Having already completed their Assets and Needs Assessment, Club Boulevard is now working to become the school parents, educators, and community partners described when asked to share their vision for the school. They started off the year by forming a Communication Problem-Solving Team made up of diverse parents and staff, who have met several times a month to strategize improving two-way communication for our diverse student body. Their first task was to survey 95% of families to learn each family’s preferred mode of communication. The survey process itself has also helped the school learn how best to reach all families. This team will present their findings, and a new proposed school communication plan, next month to the Community School Leadership Team.
Responding to challenges raised during the listening project, Club’s PTA has been working closely with their Community School Coordinator to put on a series of workshops, lead by Dr Ronda Taylor Bullock of we are: Working to Extend Anti-racist Education, to teach parents and staff about how to use children’s literature to have proactive conversations about race with students. Together they also secured a grant to fund the workshop series, including dinner and childcare, and to allow Hope Valley Elementary to participate as well.
Club’s Community School Coordinator is also working to build new partnerships that can help support the academic growth of our students of color. She has developed new partnerships with the HELPS Education Fund at NC State, the Augustine Literacy Project, Duke’s Partners for Success program and NC Central University Service-Learning program to secure trained volunteer tutors to provide additional services in our classrooms. She also recently secured a partnership with PetPalsNC to place a therapy dog at Club to help kids who struggle with anxiety.

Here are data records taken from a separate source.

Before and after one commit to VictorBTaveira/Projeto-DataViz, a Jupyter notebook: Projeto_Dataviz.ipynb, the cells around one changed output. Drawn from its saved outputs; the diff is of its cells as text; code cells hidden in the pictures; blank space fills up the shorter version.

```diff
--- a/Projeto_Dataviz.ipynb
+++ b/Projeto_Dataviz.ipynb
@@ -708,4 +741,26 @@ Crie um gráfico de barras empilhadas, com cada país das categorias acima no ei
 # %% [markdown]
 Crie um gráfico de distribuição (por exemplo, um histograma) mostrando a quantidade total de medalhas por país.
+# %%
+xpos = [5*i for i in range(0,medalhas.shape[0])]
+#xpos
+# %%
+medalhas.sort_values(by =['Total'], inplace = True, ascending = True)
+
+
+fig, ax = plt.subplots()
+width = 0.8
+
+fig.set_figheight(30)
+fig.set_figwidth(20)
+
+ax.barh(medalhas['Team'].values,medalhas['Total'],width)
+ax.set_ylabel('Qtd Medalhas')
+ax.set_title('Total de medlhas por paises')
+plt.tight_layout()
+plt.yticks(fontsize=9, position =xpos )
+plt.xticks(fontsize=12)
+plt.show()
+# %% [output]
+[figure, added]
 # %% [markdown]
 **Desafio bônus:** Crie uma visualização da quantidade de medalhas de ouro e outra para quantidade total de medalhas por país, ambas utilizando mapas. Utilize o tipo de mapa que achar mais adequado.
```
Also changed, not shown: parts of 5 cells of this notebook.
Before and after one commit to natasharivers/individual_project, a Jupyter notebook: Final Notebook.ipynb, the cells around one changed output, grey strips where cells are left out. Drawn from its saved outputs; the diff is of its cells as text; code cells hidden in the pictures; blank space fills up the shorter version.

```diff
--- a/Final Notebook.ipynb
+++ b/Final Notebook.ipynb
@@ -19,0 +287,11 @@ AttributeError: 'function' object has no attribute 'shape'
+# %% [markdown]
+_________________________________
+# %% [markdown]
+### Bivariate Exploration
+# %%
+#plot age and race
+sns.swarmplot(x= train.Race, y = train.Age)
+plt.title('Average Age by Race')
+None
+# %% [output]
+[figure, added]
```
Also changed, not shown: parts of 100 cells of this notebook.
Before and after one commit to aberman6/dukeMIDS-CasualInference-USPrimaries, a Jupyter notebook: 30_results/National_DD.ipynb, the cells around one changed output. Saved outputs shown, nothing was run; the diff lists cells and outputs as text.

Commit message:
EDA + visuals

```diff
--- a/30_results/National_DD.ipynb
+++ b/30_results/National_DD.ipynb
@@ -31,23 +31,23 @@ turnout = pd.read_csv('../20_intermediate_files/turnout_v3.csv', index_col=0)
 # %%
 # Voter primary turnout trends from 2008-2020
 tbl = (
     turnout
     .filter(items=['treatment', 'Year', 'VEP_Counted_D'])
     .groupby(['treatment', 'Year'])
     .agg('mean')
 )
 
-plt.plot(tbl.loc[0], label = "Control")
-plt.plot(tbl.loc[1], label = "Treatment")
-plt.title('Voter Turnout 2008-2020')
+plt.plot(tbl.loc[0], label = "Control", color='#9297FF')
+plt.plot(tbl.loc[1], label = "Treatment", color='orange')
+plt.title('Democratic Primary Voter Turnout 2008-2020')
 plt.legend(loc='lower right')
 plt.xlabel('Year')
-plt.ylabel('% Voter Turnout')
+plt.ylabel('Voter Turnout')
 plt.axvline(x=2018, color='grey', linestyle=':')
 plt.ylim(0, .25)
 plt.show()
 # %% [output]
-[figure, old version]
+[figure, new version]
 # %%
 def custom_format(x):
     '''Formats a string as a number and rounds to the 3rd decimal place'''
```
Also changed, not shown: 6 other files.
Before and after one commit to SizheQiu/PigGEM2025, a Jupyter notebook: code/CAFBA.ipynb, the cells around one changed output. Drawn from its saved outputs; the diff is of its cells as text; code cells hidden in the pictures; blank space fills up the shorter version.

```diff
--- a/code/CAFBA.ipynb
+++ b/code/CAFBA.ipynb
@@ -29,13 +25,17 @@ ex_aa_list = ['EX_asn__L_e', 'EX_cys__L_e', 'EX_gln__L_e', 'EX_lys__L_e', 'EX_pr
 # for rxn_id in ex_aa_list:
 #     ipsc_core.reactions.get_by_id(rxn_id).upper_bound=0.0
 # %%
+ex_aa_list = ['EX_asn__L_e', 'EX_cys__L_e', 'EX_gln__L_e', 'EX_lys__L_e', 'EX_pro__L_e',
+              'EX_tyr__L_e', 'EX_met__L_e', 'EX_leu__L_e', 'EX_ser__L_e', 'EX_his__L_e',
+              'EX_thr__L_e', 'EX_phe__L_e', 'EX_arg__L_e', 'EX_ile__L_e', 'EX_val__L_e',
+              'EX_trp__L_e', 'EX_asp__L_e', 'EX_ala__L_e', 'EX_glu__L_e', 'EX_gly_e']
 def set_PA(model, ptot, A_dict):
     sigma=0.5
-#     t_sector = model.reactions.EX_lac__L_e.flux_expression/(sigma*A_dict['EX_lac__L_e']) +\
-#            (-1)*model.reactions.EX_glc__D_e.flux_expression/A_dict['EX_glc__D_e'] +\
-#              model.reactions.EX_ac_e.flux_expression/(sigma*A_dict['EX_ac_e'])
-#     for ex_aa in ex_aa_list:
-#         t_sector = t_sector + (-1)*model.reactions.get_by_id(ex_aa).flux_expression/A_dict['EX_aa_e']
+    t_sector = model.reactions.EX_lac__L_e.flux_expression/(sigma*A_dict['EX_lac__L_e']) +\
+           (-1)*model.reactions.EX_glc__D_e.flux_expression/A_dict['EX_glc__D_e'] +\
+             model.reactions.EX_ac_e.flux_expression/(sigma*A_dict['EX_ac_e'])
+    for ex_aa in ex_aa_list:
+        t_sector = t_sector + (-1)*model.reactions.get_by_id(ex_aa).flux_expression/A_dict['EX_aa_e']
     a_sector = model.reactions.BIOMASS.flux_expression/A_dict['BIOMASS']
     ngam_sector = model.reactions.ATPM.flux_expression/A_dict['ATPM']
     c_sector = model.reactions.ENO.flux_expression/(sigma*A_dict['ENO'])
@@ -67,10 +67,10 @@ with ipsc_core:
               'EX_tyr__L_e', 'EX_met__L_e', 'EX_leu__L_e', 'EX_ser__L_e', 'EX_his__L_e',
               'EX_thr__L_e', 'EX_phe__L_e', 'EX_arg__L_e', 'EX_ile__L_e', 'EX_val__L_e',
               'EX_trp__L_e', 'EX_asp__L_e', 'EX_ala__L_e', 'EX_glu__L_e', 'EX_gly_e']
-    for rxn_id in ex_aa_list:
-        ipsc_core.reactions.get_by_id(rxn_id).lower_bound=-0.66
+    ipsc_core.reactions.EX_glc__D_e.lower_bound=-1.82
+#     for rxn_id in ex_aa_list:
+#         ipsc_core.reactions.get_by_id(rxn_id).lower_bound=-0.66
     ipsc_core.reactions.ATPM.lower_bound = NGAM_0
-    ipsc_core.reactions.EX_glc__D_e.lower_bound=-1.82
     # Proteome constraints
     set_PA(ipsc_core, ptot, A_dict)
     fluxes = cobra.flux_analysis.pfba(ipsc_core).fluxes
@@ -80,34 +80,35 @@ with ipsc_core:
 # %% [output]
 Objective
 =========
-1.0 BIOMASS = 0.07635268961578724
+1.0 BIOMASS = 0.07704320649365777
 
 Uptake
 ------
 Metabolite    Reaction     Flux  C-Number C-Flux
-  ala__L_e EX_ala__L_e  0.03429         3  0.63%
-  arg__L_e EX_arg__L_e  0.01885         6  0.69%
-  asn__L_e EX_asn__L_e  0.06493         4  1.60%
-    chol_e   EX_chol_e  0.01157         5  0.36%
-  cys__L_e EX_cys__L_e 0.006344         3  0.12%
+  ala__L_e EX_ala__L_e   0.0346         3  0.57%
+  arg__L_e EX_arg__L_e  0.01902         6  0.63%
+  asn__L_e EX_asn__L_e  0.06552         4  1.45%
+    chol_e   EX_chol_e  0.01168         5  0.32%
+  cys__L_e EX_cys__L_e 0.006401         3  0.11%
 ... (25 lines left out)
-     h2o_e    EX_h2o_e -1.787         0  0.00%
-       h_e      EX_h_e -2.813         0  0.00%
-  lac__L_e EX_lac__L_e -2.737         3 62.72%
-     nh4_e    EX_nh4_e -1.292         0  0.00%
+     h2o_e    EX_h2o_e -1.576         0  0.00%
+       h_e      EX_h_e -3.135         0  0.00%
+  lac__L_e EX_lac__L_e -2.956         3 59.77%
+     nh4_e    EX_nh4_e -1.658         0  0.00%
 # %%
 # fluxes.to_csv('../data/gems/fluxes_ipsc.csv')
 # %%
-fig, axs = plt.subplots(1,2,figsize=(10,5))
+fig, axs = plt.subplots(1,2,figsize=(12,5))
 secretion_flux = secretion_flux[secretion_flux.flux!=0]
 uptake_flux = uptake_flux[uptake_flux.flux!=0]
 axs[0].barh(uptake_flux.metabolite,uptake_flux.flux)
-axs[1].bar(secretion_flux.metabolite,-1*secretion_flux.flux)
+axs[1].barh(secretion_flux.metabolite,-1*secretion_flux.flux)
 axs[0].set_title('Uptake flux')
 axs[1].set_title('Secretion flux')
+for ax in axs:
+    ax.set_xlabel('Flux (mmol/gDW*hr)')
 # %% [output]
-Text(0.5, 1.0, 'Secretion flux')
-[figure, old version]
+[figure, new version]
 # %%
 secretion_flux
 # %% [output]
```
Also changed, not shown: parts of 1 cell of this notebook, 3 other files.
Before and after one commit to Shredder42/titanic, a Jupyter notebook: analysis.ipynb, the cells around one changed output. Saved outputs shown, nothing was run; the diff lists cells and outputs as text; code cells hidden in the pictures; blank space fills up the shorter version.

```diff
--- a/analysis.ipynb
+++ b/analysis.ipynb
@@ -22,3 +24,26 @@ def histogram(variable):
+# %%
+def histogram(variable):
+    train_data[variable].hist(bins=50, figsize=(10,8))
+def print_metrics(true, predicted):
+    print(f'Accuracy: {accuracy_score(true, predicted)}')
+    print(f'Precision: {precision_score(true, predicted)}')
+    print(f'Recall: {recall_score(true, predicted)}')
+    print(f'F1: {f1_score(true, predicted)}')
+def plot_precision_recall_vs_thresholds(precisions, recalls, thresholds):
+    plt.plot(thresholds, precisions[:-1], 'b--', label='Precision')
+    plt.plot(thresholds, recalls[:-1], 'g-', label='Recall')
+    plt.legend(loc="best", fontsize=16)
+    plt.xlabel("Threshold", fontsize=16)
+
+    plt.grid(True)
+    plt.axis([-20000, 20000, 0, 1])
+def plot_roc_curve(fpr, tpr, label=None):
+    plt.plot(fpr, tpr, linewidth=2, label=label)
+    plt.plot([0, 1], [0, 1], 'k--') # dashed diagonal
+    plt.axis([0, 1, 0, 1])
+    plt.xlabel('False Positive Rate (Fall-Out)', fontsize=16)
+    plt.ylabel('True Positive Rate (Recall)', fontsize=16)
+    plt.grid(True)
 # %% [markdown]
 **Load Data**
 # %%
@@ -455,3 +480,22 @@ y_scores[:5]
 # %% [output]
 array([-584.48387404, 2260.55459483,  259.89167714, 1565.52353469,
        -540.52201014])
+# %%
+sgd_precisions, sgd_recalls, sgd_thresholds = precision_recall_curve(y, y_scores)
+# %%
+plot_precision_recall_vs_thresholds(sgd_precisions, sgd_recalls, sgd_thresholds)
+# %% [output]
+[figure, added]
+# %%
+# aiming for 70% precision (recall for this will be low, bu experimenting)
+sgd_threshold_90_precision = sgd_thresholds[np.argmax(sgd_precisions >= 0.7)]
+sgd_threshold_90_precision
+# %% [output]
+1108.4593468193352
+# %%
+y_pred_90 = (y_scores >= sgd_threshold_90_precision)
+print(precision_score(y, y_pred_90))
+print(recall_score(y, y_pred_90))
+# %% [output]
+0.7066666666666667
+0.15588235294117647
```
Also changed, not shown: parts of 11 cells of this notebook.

The Bull City Community Schools Partnership has benefited from the immense support of so many individuals and organizations in our community who are eager to lift up the successes of Durham Public Schools, and help staff and families tackle challenges. Thanks to hundreds of generous individual donors, our grassroots fundraising campaign has raised almost $30,000 to support costs associated with the Listening Projects and other programming at the pilot schools. The Partnership also looks forward to sharing tools for staff-led staff engagement and parent organizing with other schools in the district. Let’s work together to empower all staff – classified and certified – and all families – particularly families of color – as agents of school transformation.